A crypter is a type of software that can encrypt, obfuscate, and manipulate malware, to make it harder to detect by security programs. It is used by cybercriminals to create malware that can bypass security programs by presenting itself as a harmless program until it gets installed.
Types of crypters
A crypter contains a crypter stub, or a code used to encrypt and decrypt malicious code. Depending on the type of stub they use, crypters can be classified as either static/statistical or polymorphic.
Static/statistical crypters use different stubs to make each encrypted file unique. Having a separate stub for each client makes it easier for malicious actors to modify or, in hacking terms, “clean” a stub once it has been detected by a security software.
Polymorphic crypters are considered more advanced.

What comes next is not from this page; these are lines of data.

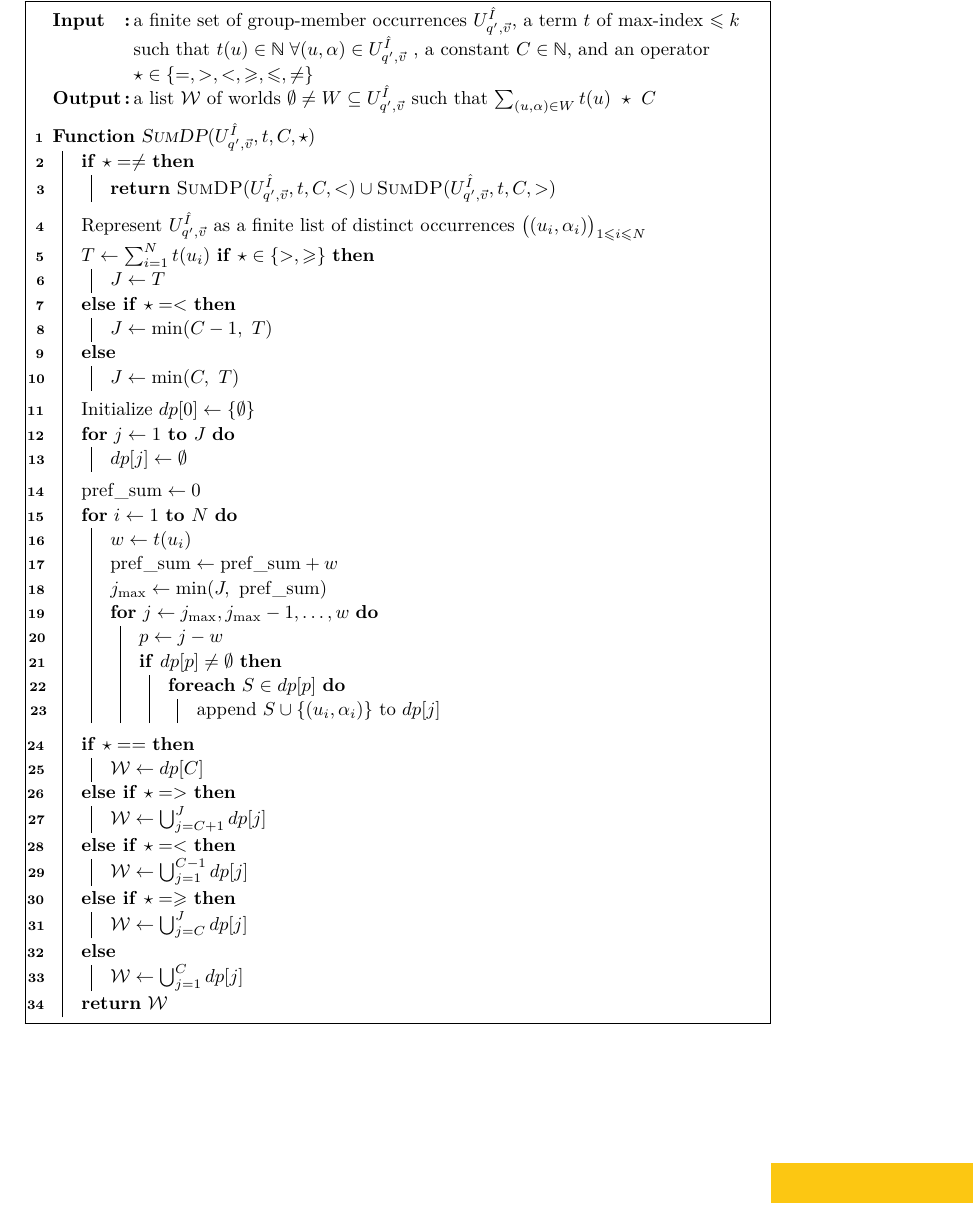
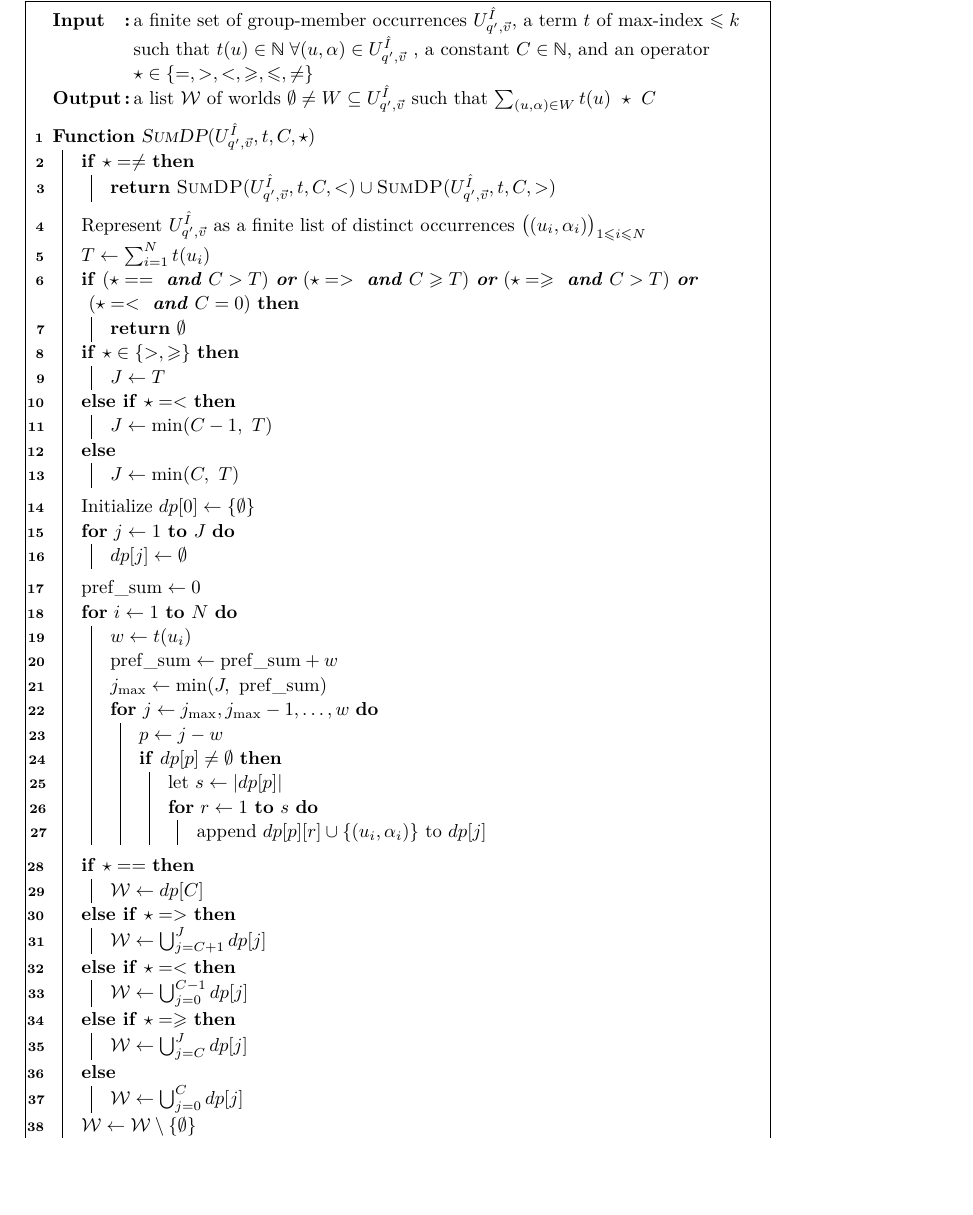
Before and after one commit to pratik2358/provsql_having, a LaTeX paper (main.tex, which reads algorithms.tex): part of page 19 of 24, cut so that both start at the same text, the shorter picture padded with empty space. Compiled offline with pdfLaTeX.

Commit message:
rectified dp algorithm for sum.

```diff
--- a/algorithms.tex
+++ b/algorithms.tex
@@ -54,7 +53,10 @@ These algorithms can be used to evaluate provenance for the other type of aggreg
   }
   \BlankLine
   Represent $U^{\hat I}_{q',\vec v}$ as a finite list of distinct occurrences $\big((u_i,\alpha_i)\big)_{1\le i\le N}$\;
-  $T \gets \sum_{i=1}^{N} t(u_i)$
+  $T \gets \sum_{i=1}^{N} t(u_i)$\;
+  \If{$(\op = = \textbf{ and } C > T)$ \textbf{or} $(\op = > \textbf{ and } C \ge T)$ \textbf{or} $(\op = \ge \textbf{ and } C > T)$ \textbf{or} $(\op = < \textbf{ and } C = 0)$}{
+    \Return $\emptyset$\;
+  }
   \If{$\op\in\{>,\ge\}$}{
     $J \gets T$\;
   }
@@ -62,7 +64,8 @@ These algorithms can be used to evaluate provenance for the other type of aggreg
     $J \gets \min(C-1,\ T)$\;
   }
   \Else{
-    $J \gets \min(C,\ T)$  }
+    $J \gets \min(C,\ T)$\;
+  }
 
   \BlankLine
   Initialize $dp[0] \leftarrow \{\emptyset\}$\;
@@ -81,8 +84,9 @@ These algorithms can be used to evaluate provenance for the other type of aggreg
     \For{$j \gets j_{\max}, j_{\max}-1, \dots, w$}{
       $p \gets j - w$\;
       \If{$dp[p] \neq \emptyset$}{
-        \ForEach{$S \in dp[p]$}{
-          append $S \cup \{(u_i,\alpha_i)\}$ to $dp[j]$\;
+        let $s \gets |dp[p]|$\;
+        \For{$r \gets 1$ \KwTo $s$}{
+          append $dp[p][r] \cup \{(u_i,\alpha_i)\}$ to $dp[j]$\;
         }
       }
     }
@@ -96,18 +100,21 @@ These algorithms can be used to evaluate provenance for the other type of aggreg
     $\mathcal W \leftarrow \bigcup_{j=C+1}^{J} dp[j]$\;
   }
   \ElseIf{$\op = <$}{
-    $\mathcal W \leftarrow \bigcup_{j=1}^{C-1} dp[j]$\;
+    $\mathcal W \leftarrow \bigcup_{j=0}^{C-1} dp[j]$\;
   }
   \ElseIf{$\op = \ge$}{
     $\mathcal W \leftarrow \bigcup_{j=C}^{J} dp[j]$\;
   }
   \Else{
-    $\mathcal W \leftarrow \bigcup_{j=1}^{C} dp[j]$\;
+    $\mathcal W \leftarrow \bigcup_{j=0}^{C} dp[j]$\;
   }
+
+  $\mathcal W \leftarrow \mathcal W \setminus \{\emptyset\}$\;
 
   \Return $\mathcal W$\;
   }
 \end{algorithm}
+
 
 \begin{algorithm}
   \caption{Enumeration of valid worlds for $(t:\mathrm{COUNT}) \op C$ at a fixed group key $\vec v$}
```
Also changed, not shown: algorithms.tex (1 more changed lines).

They use state-of-the-art algorithms that utilize random variables, data, keys, decoders, and so on. As such, one input source file never produces an output file that is identical to the output of another source file.
Cybercriminal underground prices

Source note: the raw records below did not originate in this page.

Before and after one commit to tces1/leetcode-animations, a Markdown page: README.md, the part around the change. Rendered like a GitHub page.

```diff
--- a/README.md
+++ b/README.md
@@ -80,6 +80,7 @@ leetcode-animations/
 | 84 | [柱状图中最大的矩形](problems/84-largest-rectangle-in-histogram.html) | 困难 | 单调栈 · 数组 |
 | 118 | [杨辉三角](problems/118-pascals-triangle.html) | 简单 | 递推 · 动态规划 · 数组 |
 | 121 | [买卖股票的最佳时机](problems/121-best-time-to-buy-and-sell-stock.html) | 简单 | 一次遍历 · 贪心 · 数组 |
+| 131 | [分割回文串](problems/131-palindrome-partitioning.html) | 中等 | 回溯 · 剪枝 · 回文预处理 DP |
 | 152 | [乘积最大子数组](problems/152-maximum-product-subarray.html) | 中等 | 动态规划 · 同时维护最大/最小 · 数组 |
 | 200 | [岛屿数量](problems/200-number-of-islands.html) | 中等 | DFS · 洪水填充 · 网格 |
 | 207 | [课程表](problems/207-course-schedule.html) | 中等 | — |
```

Crypters abound in the cybercriminal underground market and are usually offered with the following pricing schemes:
US$ 10 - 30
US$ 4 – 10
Static with stub and add-ons
US$ 30 - 80
US$ 15 – 25
US$ 10 - 30
Price of crypters in the Russian underground, 2011- 2013
Underground markets were also found advertising crypter-modification training sessions and lessons on creating crypters
Website advertising a crypter-modification training
In a 2016 research on cybercrime and the Deep Web, Trend Micro found that crypters can be bought in various underground markets worldwide. Crypters are available in the Russia, China, Germany, the U.S., and Brazil cybercrime underground markets.
How crypters spread malicious code
Cybercriminals create crypters or buy them on underground markets.
They use crypters to encrypt a malicious program then reassemble the code into an actual working program.
They send these programs as part of an attachment in spear phishing emails and spammed messages.
Unknowing users open the program, which will force the crypter to decrypt itself and then release the malicious code.
Takedown of crypting services
Trend Micro works with public and private institutions to take down sites that offer crypters and other malicious tools. In November 2015, a partnership between the Trend Micro Forward-Looking Threat Research team and the National Crime Agency of the UK [NCA] led to the shutdown of Refud.me and Cryptex Reborn, popular sources of crypting services.